Buster Posey took several days of Giants training camp to deal with what was termed a personal issue. It turns out he spent that time weighing whether to play baseball this season during an ongoing coronavirus pandemic.

Posey announced Friday that he would opt out and explained exactly why. Turns out he has a damn good reason.

His family adopted two twin girls born July 3 at just 32 weeks. They are in the NICU now and Posey said they will be in a particularly vulnerable state for at least four months. That’s more than the entire 2020 MLB season, even if everything goes right.

Posey made an easy decision, the right one.

That’s clear to most, including A’s manager Bob Melvin.

“In his case, I don’t know why you would want to play with what’s going on there,” Melvin said in a Friday video conference. “Each guy looks at it a little differently, so I’m not surprised that some have opted out. I’m certainly not surprised about Buster, now knowing the whole story.”

While most are supportive of easy choices like Posey’s or the less straightforward, detractors have proven vocal even in a decided minority.

A’s relief pitcher Jake Diekman has a higher risk for complications if he contracts COVID-19 due to a pre-existing condition but chose to play the season. The team is cognizant of that while strictly adhering to health and safety protocols during training camp.

[RELATED: Zaidi, Kapler support Posey's decision]

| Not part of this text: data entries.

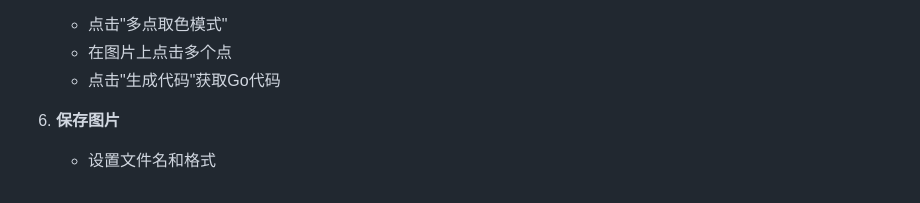
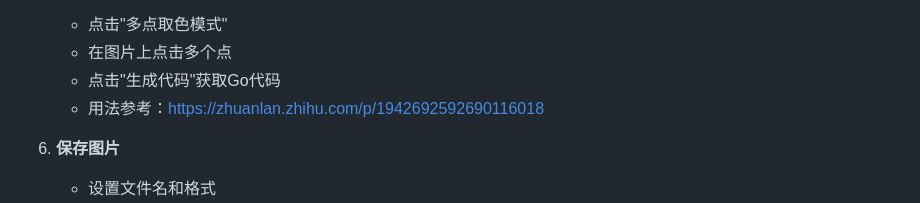
Before and after one commit to liu-ce/autogo-screenshot, a Markdown page: README.md, the part around the change. Rendered like a GitHub page.

Commit message:
docs: 添加多点取色用法参考链接
- 📖 增加知乎文章参考链接
- 🎯 帮助用户更好地理解多点取色功能的使用场景

```diff
--- a/README.md
+++ b/README.md
@@ -89,6 +89,7 @@ go build -o screenshot-backend main.go
    - 点击"多点取色模式"
    - 在图片上点击多个点
    - 点击"生成代码"获取Go代码
+   - 用法参考：https://zhuanlan.zhihu.com/p/1942692592690116018
 
 6. **保存图片**
    - 设置文件名和格式
```
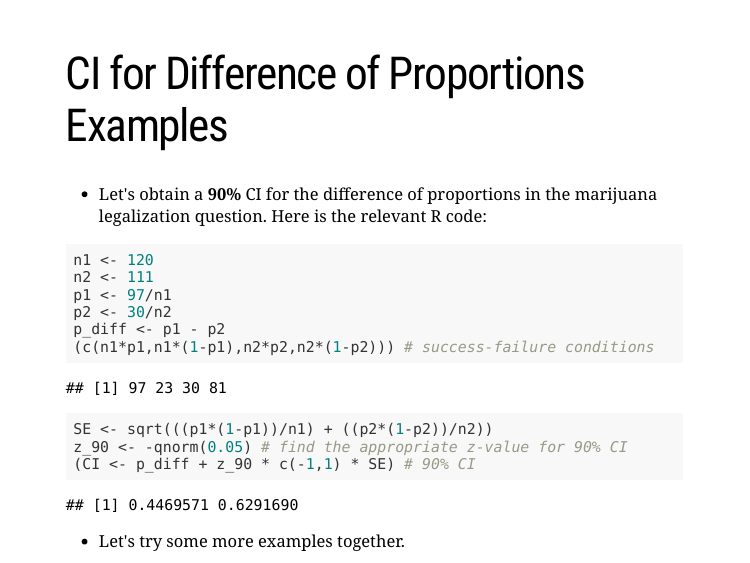
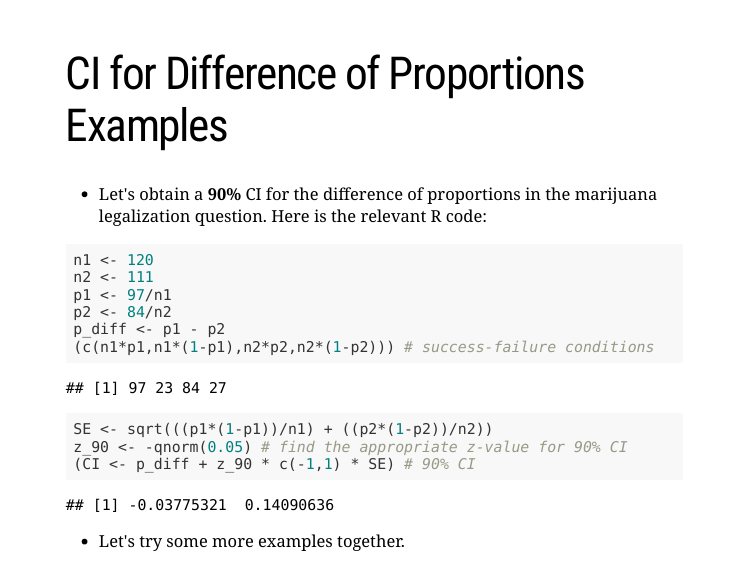
Before and after one commit to jmgraham30/MATH204Lectures, an R Markdown document (lect_09_tues_sept_28.Rmd): page 21 of 58. Rendered offline with R 4.5, knitr and Pandoc, with nearby package versions; the slides are laid out offline by our stand-in for remark.js, each with all of its steps uncovered, in fonts that may differ from those the slides ask for, and without slide numbers, shadows or browser add-ons; code that draws random numbers runs with fixed seeds of ours; some code elsewhere in the file could not run offline; a font, style sheet, LaTeX package, included part or bibliography that could not be used is replaced or left out.

Commit message:
Update lect_09_tues_sept_28.Rmd
update

```diff
--- a/lect_09_tues_sept_28.Rmd
+++ b/lect_09_tues_sept_28.Rmd
@@ -354,7 +354,7 @@ $$SE \approx \sqrt{\frac{\hat{p}_{1}(1-\hat{p}_{1})}{n_{1}} + \frac{\hat{p}_{2}(
 n1 <- 120
 n2 <- 111
 p1 <- 97/n1
-p2 <- 30/n2
+p2 <- 84/n2
 p_diff <- p1 - p2
 (c(n1*p1,n1*(1-p1),n2*p2,n2*(1-p2))) # success-failure conditions
 SE <- sqrt(((p1*(1-p1))/n1) + ((p2*(1-p2))/n2))
```
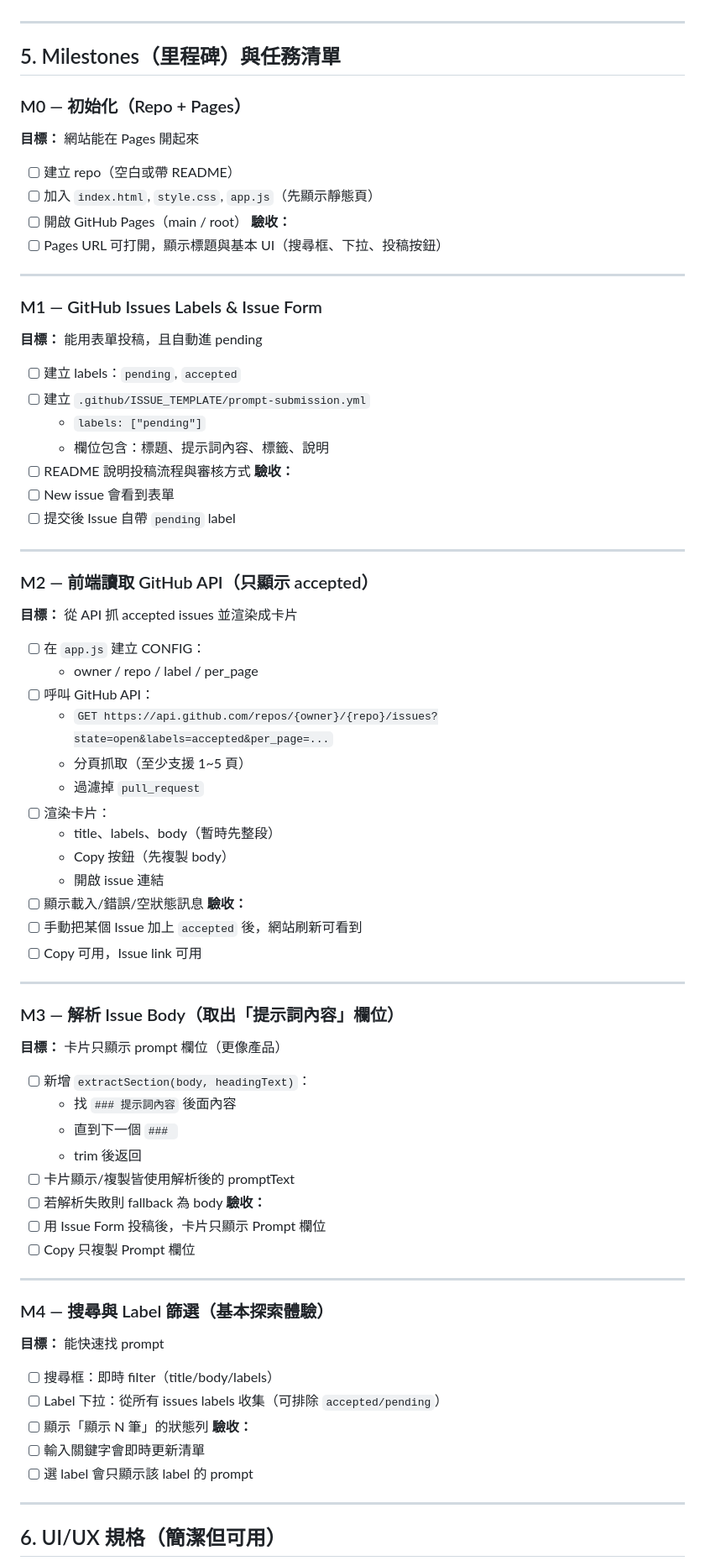
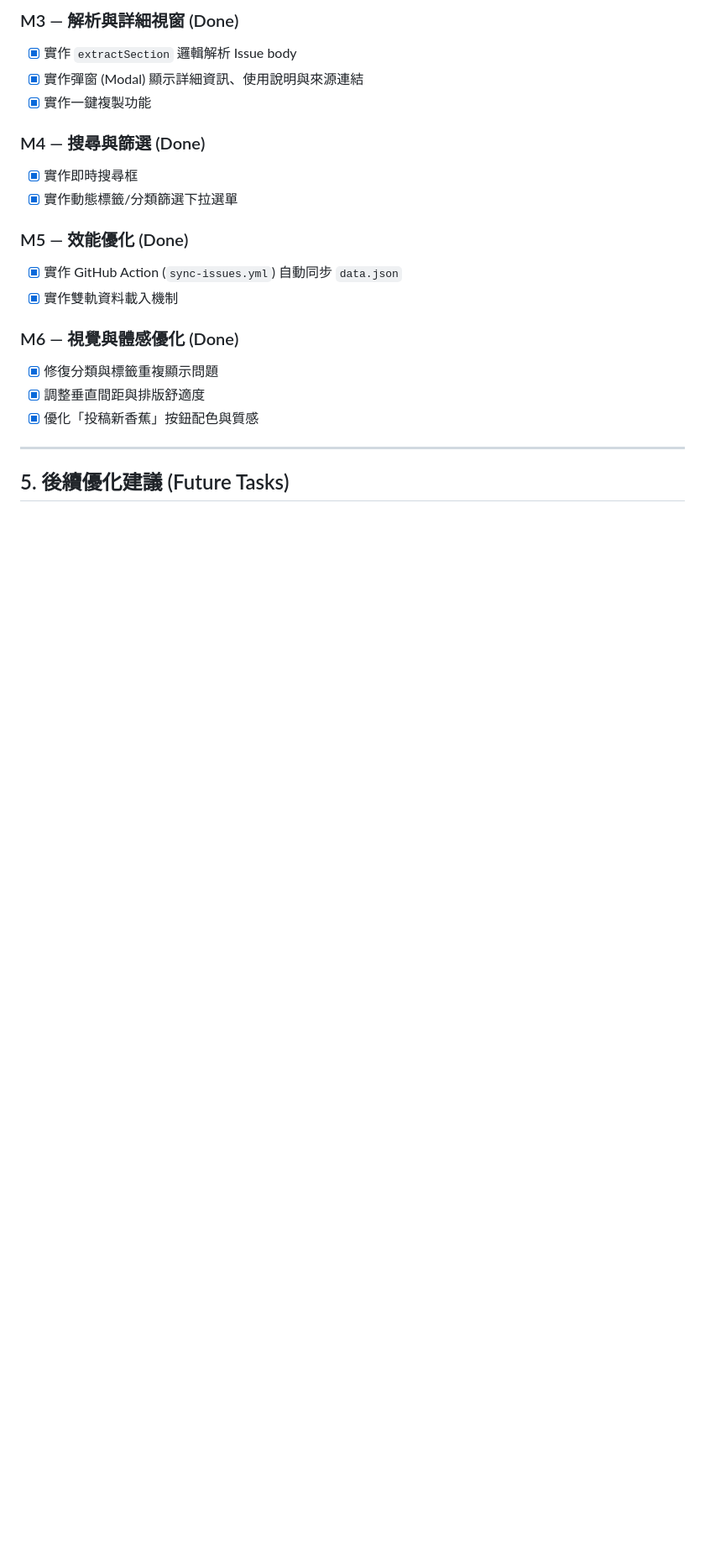
Before and after one commit to yisuchen/YourGuavaBanana, a Markdown page: plan.md, the part around one of its changes. Shown at 84% size. Rendered like a GitHub page; blank space fills up the shorter version.

```diff
--- a/plan.md
+++ b/plan.md
@@ -86,74 +80,22 @@ prompt-submission.yml(中文/英文)
+### M3 — 解析與詳細視窗 (Done)
+- [x] 實作 `extractSection` 邏輯解析 Issue body
+- [x] 實作彈窗 (Modal) 顯示詳細資訊、使用說明與來源連結
+- [x] 實作一鍵複製功能
+
+### M4 — 搜尋與篩選 (Done)
+- [x] 實作即時搜尋框
+- [x] 實作動態標籤/分類篩選下拉選單
+
+### M5 — 效能優化 (Done)
+- [x] 實作 GitHub Action (`sync-issues.yml`) 自動同步 `data.json`
+- [x] 實作雙軌資料載入機制
+
+### M6 — 視覺與體感優化 (Done)
+- [x] 修復分類與標籤重複顯示問題
+- [x] 調整垂直間距與排版舒適度
+- [x] 優化「投稿新香蕉」按鈕配色與質感
 
 ---
 
-## 5. Milestones（里程碑）與任務清單
+## 5. 後續優化建議 (Future Tasks)
 
-### M0 — 初始化（Repo + Pages）
-**目標：** 網站能在 Pages 開起來
-- [ ] 建立 repo（空白或帶 README）
-- [ ] 加入 `index.html`, `style.css`, `app.js`（先顯示靜態頁）
-- [ ] 開啟 GitHub Pages（main / root）
-**驗收：**
-- [ ] Pages URL 可打開，顯示標題與基本 UI（搜尋框、下拉、投稿按鈕）
-
----
-
-### M1 — GitHub Issues Labels & Issue Form
-**目標：** 能用表單投稿，且自動進 pending
-- [ ] 建立 labels：`pending`, `accepted`
-- [ ] 建立 `.github/ISSUE_TEMPLATE/prompt-submission.yml`
-  - `labels: ["pending"]`
-  - 欄位包含：標題、提示詞內容、標籤、說明
-- [ ] README 說明投稿流程與審核方式
-**驗收：**
-- [ ] New issue 會看到表單
-- [ ] 提交後 Issue 自帶 `pending` label
-
----
-
-### M2 — 前端讀取 GitHub API（只顯示 accepted）
-**目標：** 從 API 抓 accepted issues 並渲染成卡片
-- [ ] 在 `app.js` 建立 CONFIG：
-  - owner / repo / label / per_page
-- [ ] 呼叫 GitHub API：
-  - `GET https://api.github.com/repos/{owner}/{repo}/issues?state=open&labels=accepted&per_page=...`
-  - 分頁抓取（至少支援 1~5 頁）
-  - 過濾掉 `pull_request`
-- [ ] 渲染卡片：
-  - title、labels、body（暫時先整段）
-  - Copy 按鈕（先複製 body）
-  - 開啟 issue 連結
-- [ ] 顯示載入/錯誤/空狀態訊息
-**驗收：**
-- [ ] 手動把某個 Issue 加上 `accepted` 後，網站刷新可看到
-- [ ] Copy 可用，Issue link 可用
-
----
-
-### M3 — 解析 Issue Body（取出「提示詞內容」欄位）
-**目標：** 卡片只顯示 prompt 欄位（更像產品）
-- [ ] 新增 `extractSection(body, headingText)`：
-  - 找 `### 提示詞內容` 後面內容
-  - 直到下一個 `### `
-  - trim 後返回
-- [ ] 卡片顯示/複製皆使用解析後的 promptText
-- [ ] 若解析失敗則 fallback 為 body
-**驗收：**
-- [ ] 用 Issue Form 投稿後，卡片只顯示 Prompt 欄位
-- [ ] Copy 只複製 Prompt 欄位
-
----
-
-### M4 — 搜尋與 Label 篩選（基本探索體驗）
-**目標：** 能快速找 prompt
-- [ ] 搜尋框：即時 filter（title/body/labels）
-- [ ] Label 下拉：從所有 issues labels 收集（可排除 `accepted/pending`）
-- [ ] 顯示「顯示 N 筆」的狀態列
-**驗收：**
-- [ ] 輸入關鍵字會即時更新清單
-- [ ] 選 label 會只顯示該 label 的 prompt
-
----
-
-## 6. UI/UX 規格（簡潔但可用）
-
```
Also changed, not shown: other parts of plan.md (+52 -119 lines).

Whether someone chooses to play or not, Melvin says, that player will receive backing from around the sport.

“Whoever decides to opt out will be fully supported,” Melvin said. “There’s a lot at stake right now. It’s easy once you’re out on the field and it feels great again and everyone likes playing, but the underlying factor and issues are still there. If there’s somebody who has reservations, whether it’s Jake, who says he doesn’t have any, will be fully supported and I don’t think they’ll be criticized by the baseball community.”